Here's a practice to hone your interoceptive awareness
Various neuroimaging studies have shown that interoceptive awareness is associated with stress resiliency and low interoceptive awareness is associated with depression. It’s believed that the insula is involved in our present-moment awareness and in processing bodily sensations which are used to make decisions (choosing how to react to a situation based on a gut feeling or recognizing that your blood sugar is low and you need to eat).
Increased interoceptive awareness allows you to be in touch with early warning signals coming from your internal environment that let you know something is out of balance and needs correcting (you need water, are fatigued, are under stress). When you’re aware of imbalances in the early stages, you can take steps to address the situation before it gets out of hand.

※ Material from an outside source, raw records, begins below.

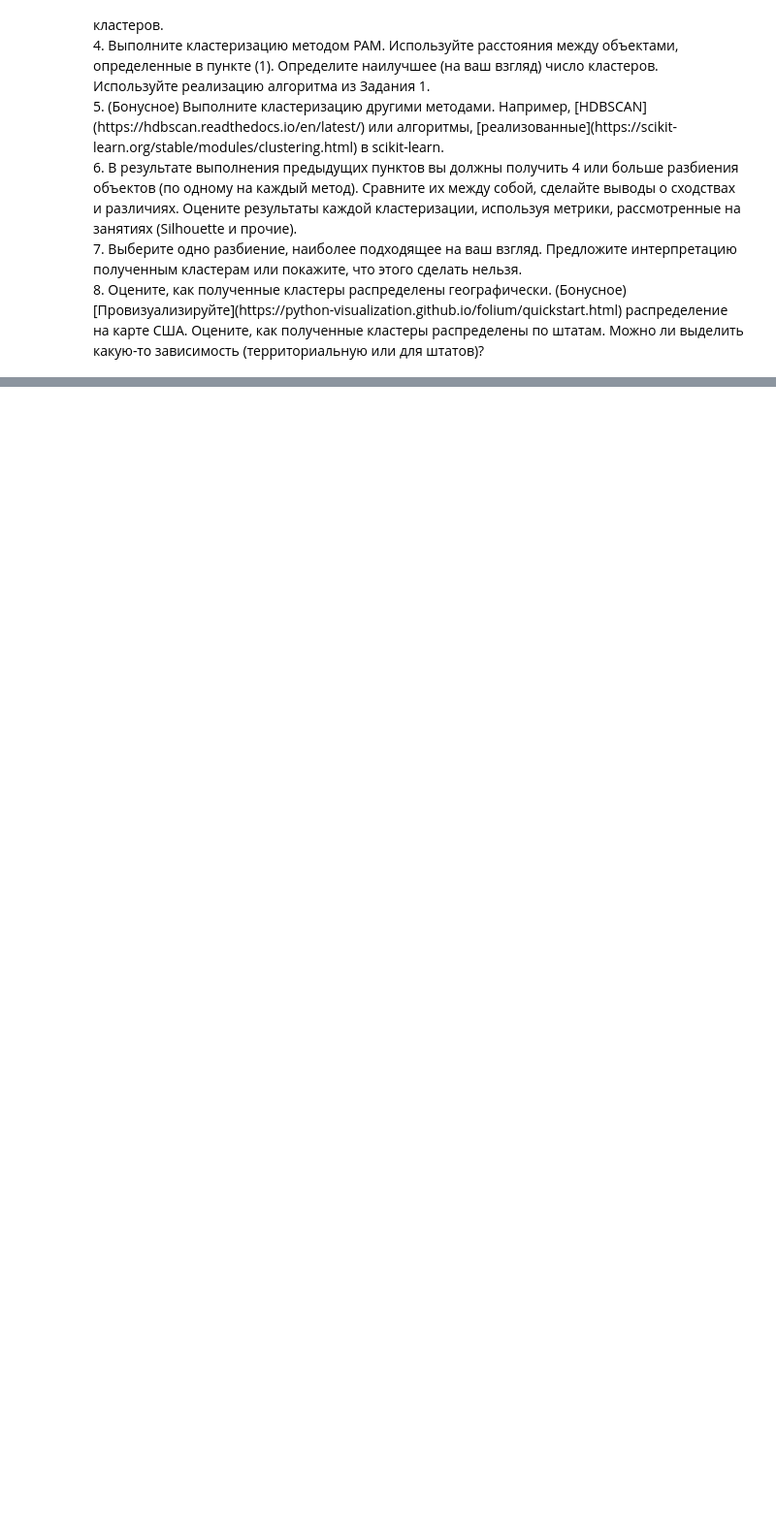
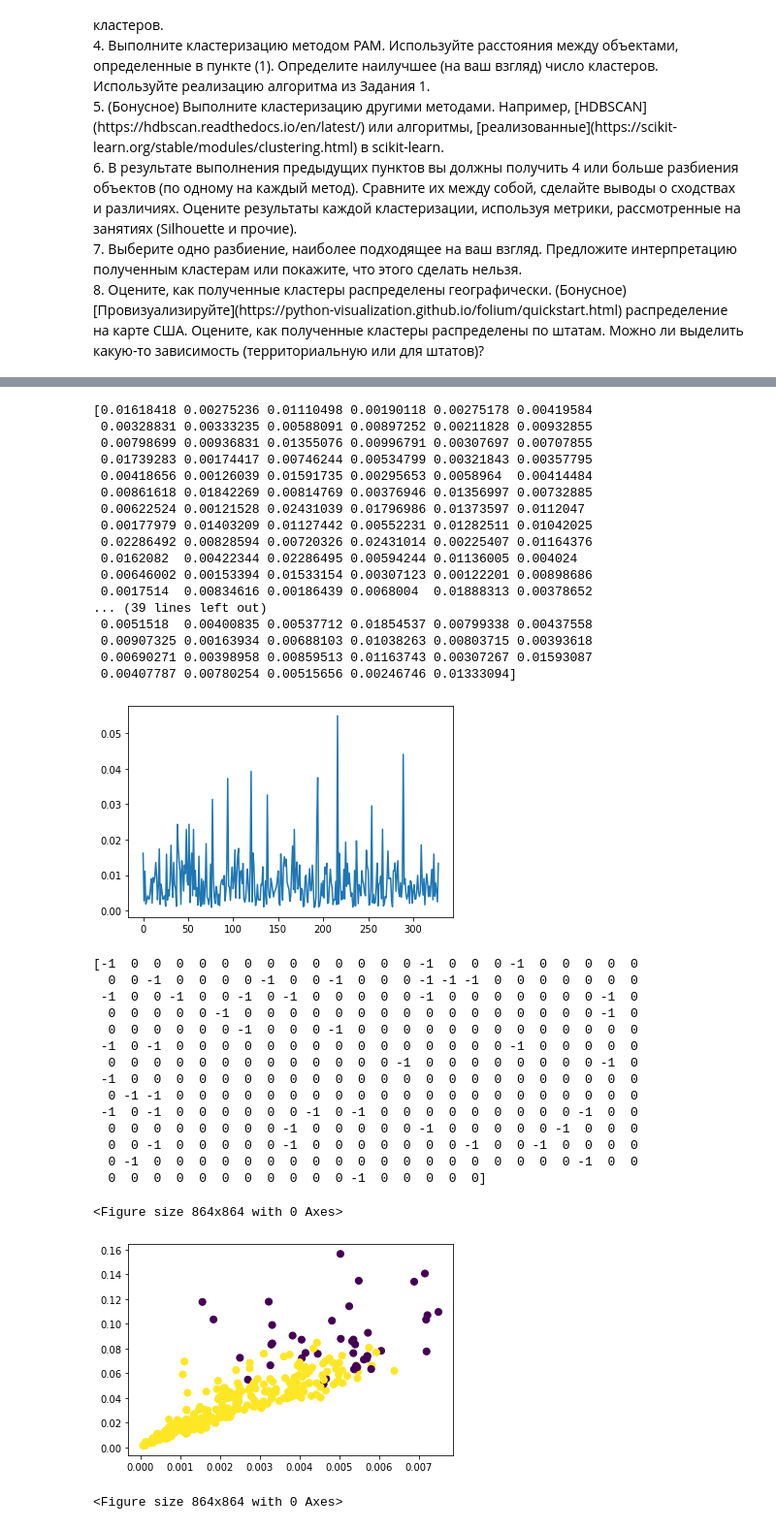
Before and after one commit to dariaAlium/iad, a Jupyter notebook: Lab_2_Clustering.ipynb, the cells around one changed output, grey strips where cells are left out. Shown: that part at 97% size. Saved outputs shown, nothing was run; the diff lists cells and outputs as text; code cells hidden in the pictures; blank space fills up the shorter version.

```diff
--- a/Lab_2_Clustering.ipynb
+++ b/Lab_2_Clustering.ipynb
@@ -137,0 +208,54 @@ data
+# %%
+# 2 task
+from sklearn.datasets import load_iris
+from sklearn.cluster import DBSCAN
+from sklearn.metrics.pairwise import pairwise_distances
+
+d = pairwise_distances(data_nec)
+d[d==0] = np.inf
+y = np.sort(d, axis=1)[:, :3].mean(axis=1)
+print(y)
+plt.plot(range(len(y)), y)
+plt.show()
+
+dbscan = DBSCAN(eps=0.015, min_samples=6)
+X_embedded = dbscan.fit_predict(data_nec)
+print(X_embedded)
+plt.scatter(data_nec.to_numpy()[:, 0], data_nec.to_numpy()[:, 1], c = X_embedded, s = 50, cmap = 'viridis')
+plt.figure(figsize=(12, 12))
+# %% [output]
+[0.01618418 0.00275236 0.01110498 0.00190118 0.00275178 0.00419584
+ 0.00328831 0.00333235 0.00588091 0.00897252 0.00211828 0.00932855
+ 0.00798699 0.00936831 0.01355076 0.00996791 0.00307697 0.00707855
+ 0.01739283 0.00174417 0.00746244 0.00534799 0.00321843 0.00357795
+ 0.00418656 0.00126039 0.01591735 0.00295653 0.0058964  0.00414484
+ 0.00861618 0.01842269 0.00814769 0.00376946 0.01356997 0.00732885
+ 0.00622524 0.00121528 0.02431039 0.01796986 0.01373597 0.0112047
+ 0.00177979 0.01403209 0.01127442 0.00552231 0.01282511 0.01042025
+ 0.02286492 0.00828594 0.00720326 0.02431014 0.00225407 0.01164376
+ 0.0162082  0.00422344 0.02286495 0.00594244 0.01136005 0.004024
+ 0.00646002 0.00153394 0.01533154 0.00307123 0.00122201 0.00898686
+ 0.0017514  0.00834616 0.00186439 0.0068004  0.01888313 0.00378652
+... (39 lines left out)
+ 0.0051518  0.00400835 0.00537712 0.01854537 0.00799338 0.00437558
+ 0.00907325 0.00163934 0.00688103 0.01038263 0.00803715 0.00393618
+ 0.00690271 0.00398958 0.00859513 0.01163743 0.00307267 0.01593087
+ 0.00407787 0.00780254 0.00515656 0.00246746 0.01333094]
+[figure, added]
+[-1  0  0  0  0  0  0  0  0  0  0  0  0  0 -1  0  0  0 -1  0  0  0  0  0
+  0  0 -1  0  0  0  0 -1  0  0 -1  0  0  0 -1 -1 -1  0  0  0  0  0  0  0
+ -1  0  0 -1  0  0 -1  0 -1  0  0  0  0  0 -1  0  0  0  0  0  0  0 -1  0
+  0  0  0  0  0 -1  0  0  0  0  0  0  0  0  0  0  0  0  0  0  0  0 -1  0
+  0  0  0  0  0  0 -1  0  0  0 -1  0  0  0  0  0  0  0  0  0  0  0  0  0
+ -1  0 -1  0  0  0  0  0  0  0  0  0  0  0  0  0  0  0 -1  0  0  0  0  0
+  0  0  0  0  0  0  0  0  0  0  0  0  0 -1  0  0  0  0  0  0  0  0 -1  0
+ -1  0  0  0  0  0  0  0  0  0  0  0  0  0  0  0  0  0  0  0  0  0  0  0
+  0 -1 -1  0  0  0  0  0  0  0  0  0  0  0  0  0  0  0  0  0  0  0  0  0
+ -1  0 -1  0  0  0  0  0  0 -1  0 -1  0  0  0  0  0  0  0  0  0 -1  0  0
+  0  0  0  0  0  0  0  0 -1  0  0  0  0  0 -1  0  0  0  0  0 -1  0  0  0
+  0  0 -1  0  0  0  0  0 -1  0  0  0  0  0  0  0 -1  0  0 -1  0  0  0  0
+  0 -1  0  0  0  0  0  0  0  0  0  0  0  0  0  0  0  0  0  0  0 -1  0  0
+  0  0  0  0  0  0  0  0  0  0  0 -1  0  0  0  0  0]
+<Figure size 864x864 with 0 Axes>
+[figure, added]
+<Figure size 864x864 with 0 Axes>
```
Also changed, not shown: parts of 8 cells of this notebook.
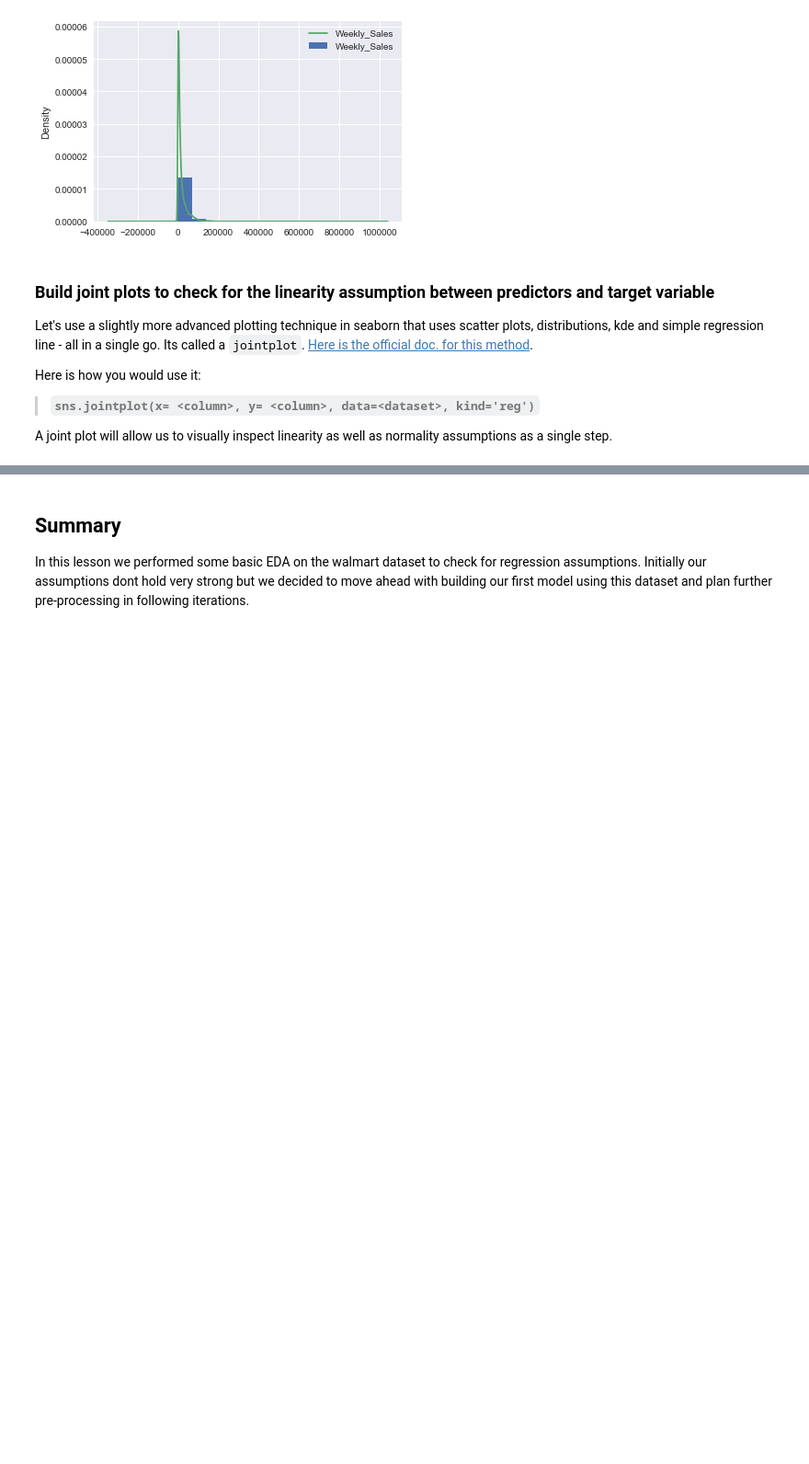
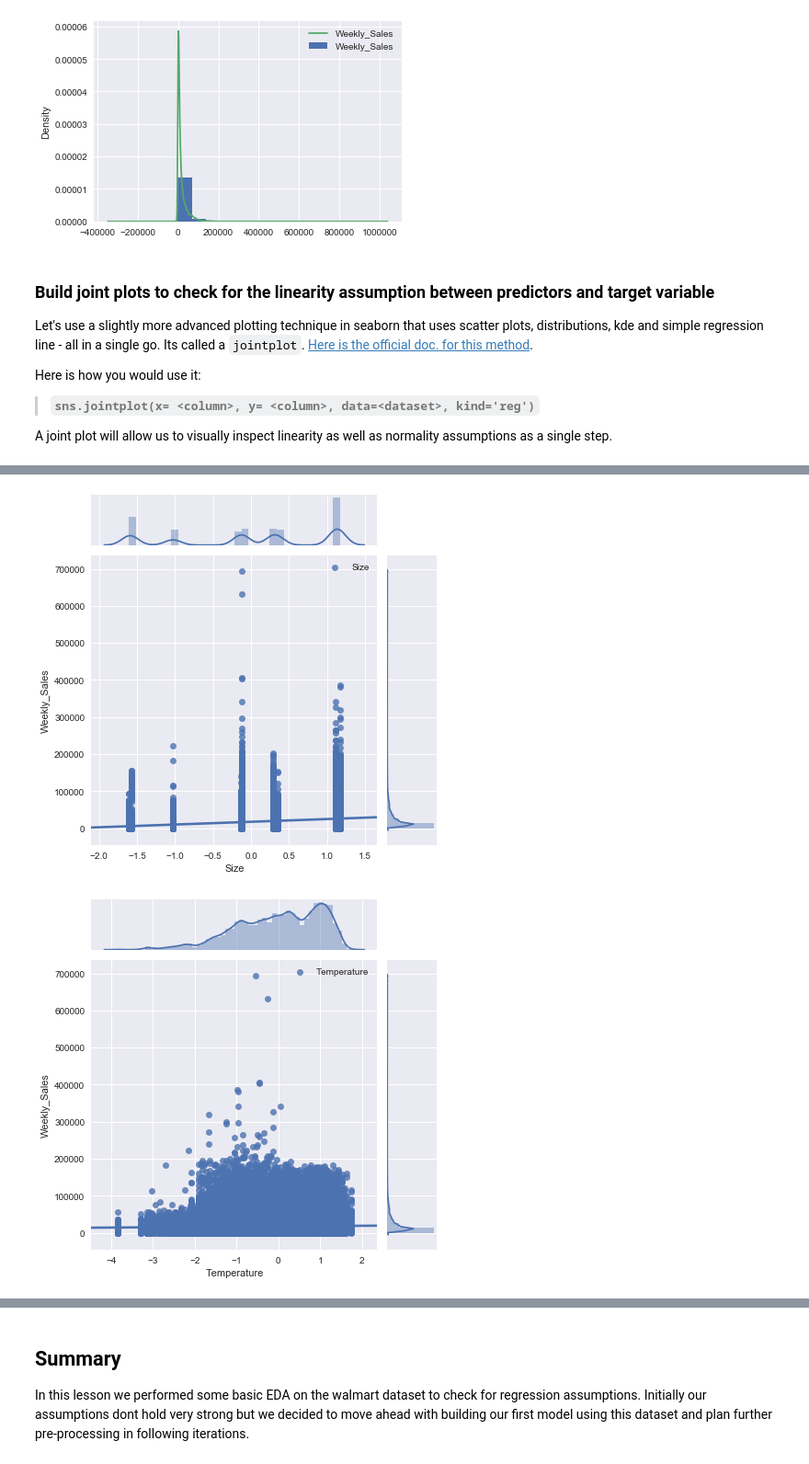
Before and after one commit to MissAle17/dsc-1-12-08-exploring-our-data-lab-online-ds-sp-000, a Jupyter notebook: index.ipynb, the cells around one changed output, grey strips where cells are left out. Shown: that part at 92% size. Saved outputs shown, nothing was run; the diff lists cells and outputs as text; code cells hidden in the pictures; blank space fills up the shorter version.

```diff
--- a/index.ipynb
+++ b/index.ipynb
@@ -106,0 +97,10 @@ A joint plot will allow us to visually inspect linearity as well as normality as
+# %%
+# Your code here
+columns=['Size', 'Temperature', 'Fuel_Price', 'CPI', 'Unemployment']
+for col in columns:
+    sns.jointplot(x= col, y= "Weekly_Sales", data=walmart, kind='reg', label=col)
+    plt.legend()
+    plt.show()
+# %% [output]
+[figure, added]
+[figure, added]
```
Also changed, not shown: parts of 2 cells of this notebook.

Perhaps that’s what allows yoga practitioners to experience more physiological, mental and emotional balance.
In addition to its involvement in your sense of presence and self-awareness, your insula seems to be connected to your awareness of others and their feelings. Exercising your insula gives rise to feelings of compassion, social connection and attunement to others. Yoga means union and the practice is meant to help us experience our interconnectedness. The insula may be the key to understanding this effect.
If you’ve been practicing yoga for awhile, you likely already know, deep in your guts, that yoga has changed your mind/brain. The evidence is in the way you show up and respond to situations in your own life on a daily basis. But now, thanks to brain imaging technology, we can SEE and point to the ways yoga physically changes your brain and positively impacts its health.
Stay tuned for Part II of this blog, where we investigate Pratipaksha Bhavana, a yogic tool for transforming negative thinking.
Yoga Effects on Brain Health: A Systematic Review of the Current Literature https://www.ncbi.nlm.nih.gov/pmc/articles/PMC6971819/
What Has Neuroimaging Taught Us on the Neurobiology of Yoga? A Review
Neuroprotective effects of yoga practice: age-, experience-, and frequency-dependent plasticity
Neurohemodynamic correlates of 'OM' chanting: A pilot functional magnetic resonance imaging study
The Brain that Changes Itself by Norman Doidge, M.D.
Yoga International, Anatomy of the Meditative Brain (video)
Amanda Tripp, Yoga/body nerd and woman of a 1000 opinions